My friend Tim Brunelle recently gave a speech on creativity and the age of A.I. and automation. He wrote a 11 min read Medium piece on it that is so rich and full of quotes, it takes a couple reads through to realize its breadth and impact.

For starters, I love his point about how idea people are agitators that can be perceived as troublemakers. This is something I’ve learned a lot about myself in the past few years…


As Idea People, we are also agitators.

I’ll paraphrase Robert Grudin, who describes us in his book The Grace of Great Things, “Many [Idea People] initially are seen as troublemakers simply because their vigorous and uncompromising analysis exposes problems that previously had been ignored.”
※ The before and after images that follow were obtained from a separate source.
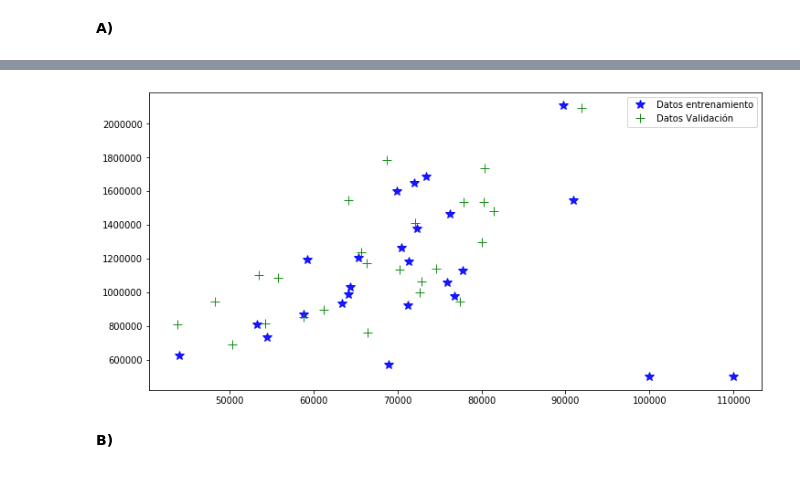
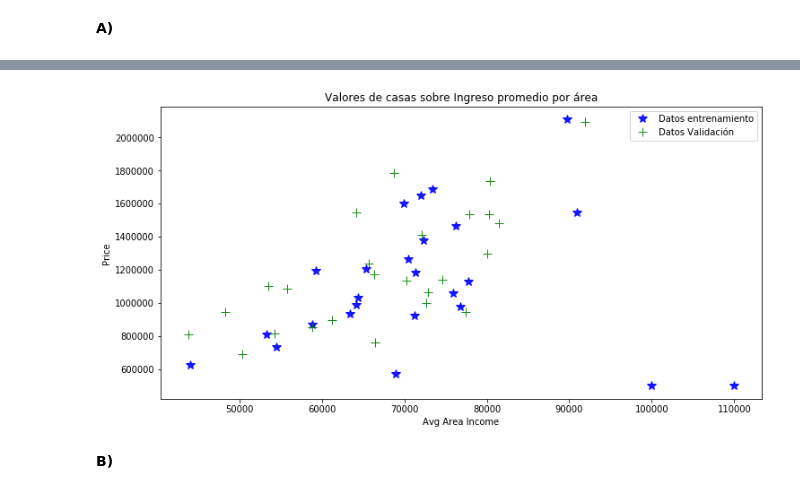
Before and after one commit to Premstwm/MA5204, a Jupyter notebook: Tarea 1/Tarea 1 parte 2.ipynb, the cells around one changed output, grey strips where cells are left out. Drawn from its saved outputs; the diff is of its cells as text; code cells hidden in the pictures.

```diff
--- a/Tarea 1/Tarea 1 parte 2.ipynb
+++ b/Tarea 1/Tarea 1 parte 2.ipynb
@@ -89,33 +70,43 @@ plt.show()
 # %%
-
+#Plot con los datos separados entre out-sample e in-sample
 plt.figure(figsize=(12, 6)) # crea figura y detalla tamaño
 
 #Le pasamos los datos a plotear a matplotlib
 
 plt.plot(X_in,                     # Datos eje X
          Y_in,                     # Datos eje y
          c='b',                       # color
          linestyle='',                 # tipo de linea (vacio es sin lineas)
          marker='*',                  # marcador
          ms=10,                       # tamaño de marcador
          alpha=0.9,                   # transparencia
          label="Datos entrenamiento", # etiqueta leyenda
         )
 
 plt.plot(X_out,                     # Datos eje X
          Y_out,                     # Datos eje y
          c='g',                       # color
          linestyle='',                 # tipo de linea (vacio es sin lineas)
          marker='+',                  # marcador
          ms=10,                       # tamaño de marcador
          alpha=0.9,                   # transparencia
          label="Datos Validación", # etiqueta leyenda
         )
+plt.title("Valores de casas sobre Ingreso promedio por área")
+plt.ylabel("Price")
+plt.xlabel("Avg Area Income")
+plt.legend()
 
-plt.legend()
+# Guarda la imagen (permite guardarla en gráficos vectorizados en .pdf)
+plt.savefig('grafico2.jpg',        # nombre archivo
+            format='jpg',        # formato
+            bbox_inches='tight',  # elimina bordes vacios
+           )
+
+
 plt.show()
 # %% [output]
-[figure, old version]
+[figure, new version]
 # %% [markdown]
 **B)**
 # %%
```
Also changed, not shown: parts of 9 cells of this notebook, 7 other files.
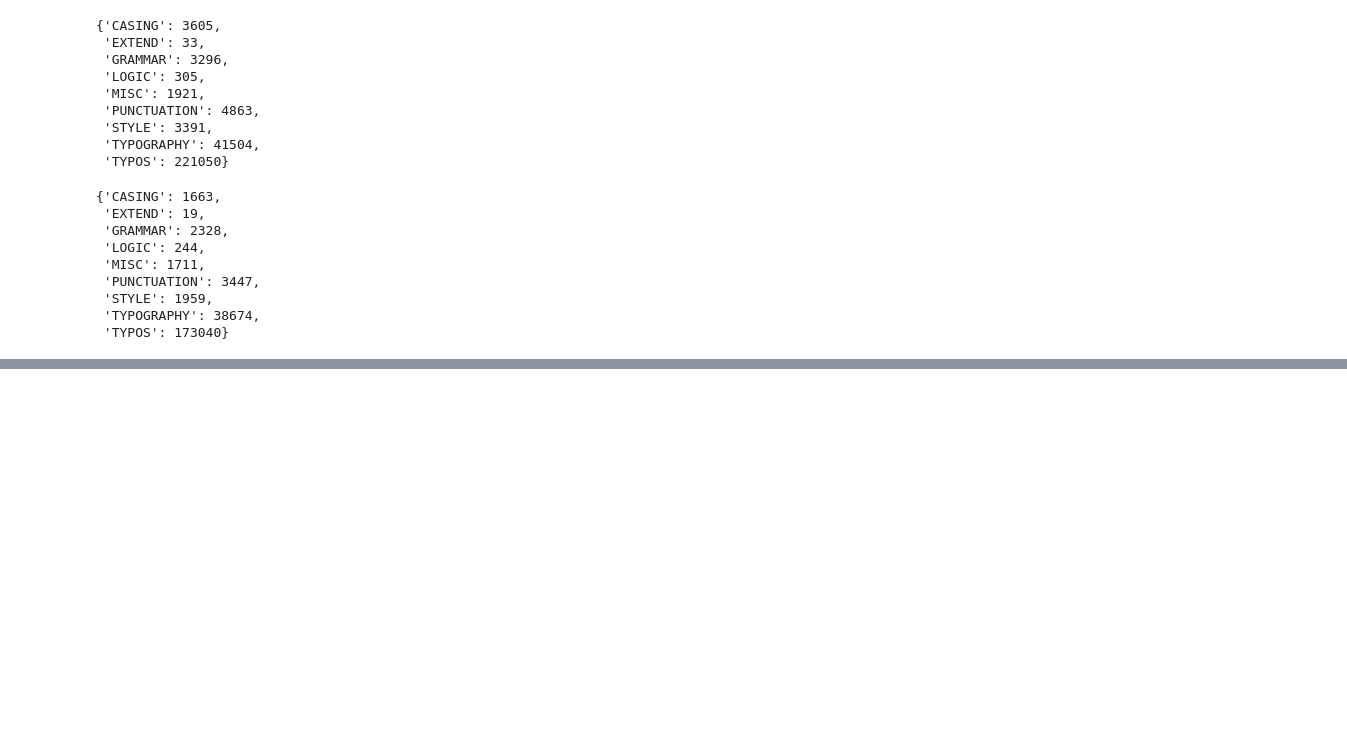
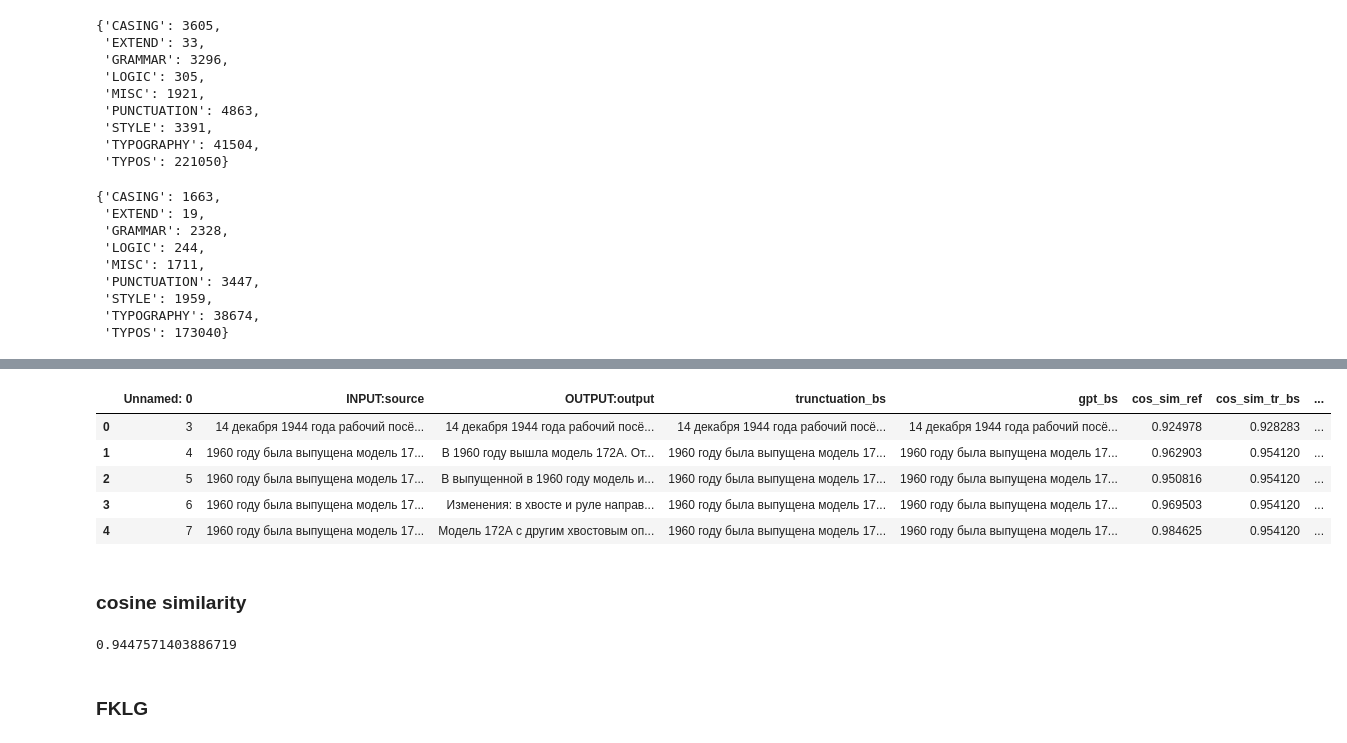
Before and after one commit to alexandraizhevskaya/Machine-methods-for-creating-a-corpus-of-simplified-texts, a Jupyter notebook: Basic_evaluation_and_translation_with_Transformers.ipynb, the cells around one changed output, grey strips where cells are left out. Cells and saved outputs as stored; diff of their text form; code cells hidden in the pictures; blank space fills up the shorter version.

```diff
--- a/Basic_evaluation_and_translation_with_Transformers.ipynb
+++ b/Basic_evaluation_and_translation_with_Transformers.ipynb
@@ -1767,0 +2161,16 @@ dst_errors
+# %%
+test_data = pd.read_csv('/content/test_baselines.csv', sep='\t')
+test_data['INPUT:source'] = test_data['INPUT:source'].apply(lambda x: re.sub(r'[\t\n\r\f\v]+', "",x))
+test_data['OUTPUT:output'] = test_data['OUTPUT:output'].apply(lambda x: re.sub(r'[\t\n\r\f\v]+', "",x))
+test_data.to_csv('test_data_new.csv', index=False, sep='\t')
+# %%
+test_data.head()
+# %% [output]
+|  | Unnamed: 0 | INPUT:source | OUTPUT:output | trunctuation_bs | gpt_bs | cos_sim_ref | cos_sim_tr_bs | ... |
+| 0 | 3 | 14 декабря 1944 года рабочий посё... | 14 декабря 1944 года рабочий посё... | 14 декабря 1944 года рабочий посё... | 14 декабря 1944 года рабочий посё... | 0.924978 | 0.928283 | ... |
+| 1 | 4 | 1960 году была выпущена модель 17... | В 1960 году вышла модель 172А. От... | 1960 году была выпущена модель 17... | 1960 году была выпущена модель 17... | 0.962903 | 0.954120 | ... |
+| 2 | 5 | 1960 году была выпущена модель 17... | В выпущенной в 1960 году модель и... | 1960 году была выпущена модель 17... | 1960 году была выпущена модель 17... | 0.950816 | 0.954120 | ... |
+| 3 | 6 | 1960 году была выпущена модель 17... | Изменения: в хвосте и руле направ... | 1960 году была выпущена модель 17... | 1960 году была выпущена модель 17... | 0.969503 | 0.954120 | ... |
+| 4 | 7 | 1960 году была выпущена модель 17... | Модель 172А с другим хвостовым оп... | 1960 году была выпущена модель 17... | 1960 году была выпущена модель 17... | 0.984625 | 0.954120 | ... |
+# %% [markdown]
+### cosine similarity
@@ -1767,0 +2179,6 @@ dst_errors
+# %%
+test_data.cos_sim_in_out.mean()
+# %% [output]
+0.9447571403886719
+# %% [markdown]
+### FKLG
```
Also changed, not shown: parts of 29 cells of this notebook.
Grudin warns that, “Creativity is dangerous. We cannot open ourselves to new insight without endangering the security of prior assumptions. Creative achievement”—and that’s what I believe all of us Idea People are all about — “Creative achievement is… an adventure. It’s pleasure is not the comfort of the safe harbor, but the thrill of the reaching sail.”

So onward we sail.

Tim goes on to discuss the problem of A.I. and automation stealing our jobs, and then his simple premise that rather than resist and fight it, we should learn how to enhance our own creativity using these new tools..

So I’m curious — what if you editors, you publishers, writers and designers thought of yourselves as technologists? How might your product evolve, what new products would emerge — from curious Idea People seeking to apply the benefits of AI to the sustained, periodic shipment of words, images and motion to subscribers?

I must admit I am not a scientist. I am not a software developer. I can’t spool up an artificial intelligence on Amazon Web Services. But I can ask questions and I can learn. In learning about AI and automation I’ve found I am not afraid of the future of Idea People. I’m bullish on our abilities to derive opportunity from the evolution of technology.

I believe the long term, passionate, purposeful thinkers in this room will discover unique, robust and profitable ways to benefit from automation and artificial intelligence. If we remain curious.

I think this is cogent advice for anyone in the creative industry or a role that requires any semblance of problem solving. Embracing emerging technology and learning to use it today pays long-term dividends.

Don’t fight the A.I. Become it’s master. 


“The AI neither hates you, nor loves you, but you are made out of atoms that it can use for something else.”

–Eliezer Yudkowsky, A.I. theorist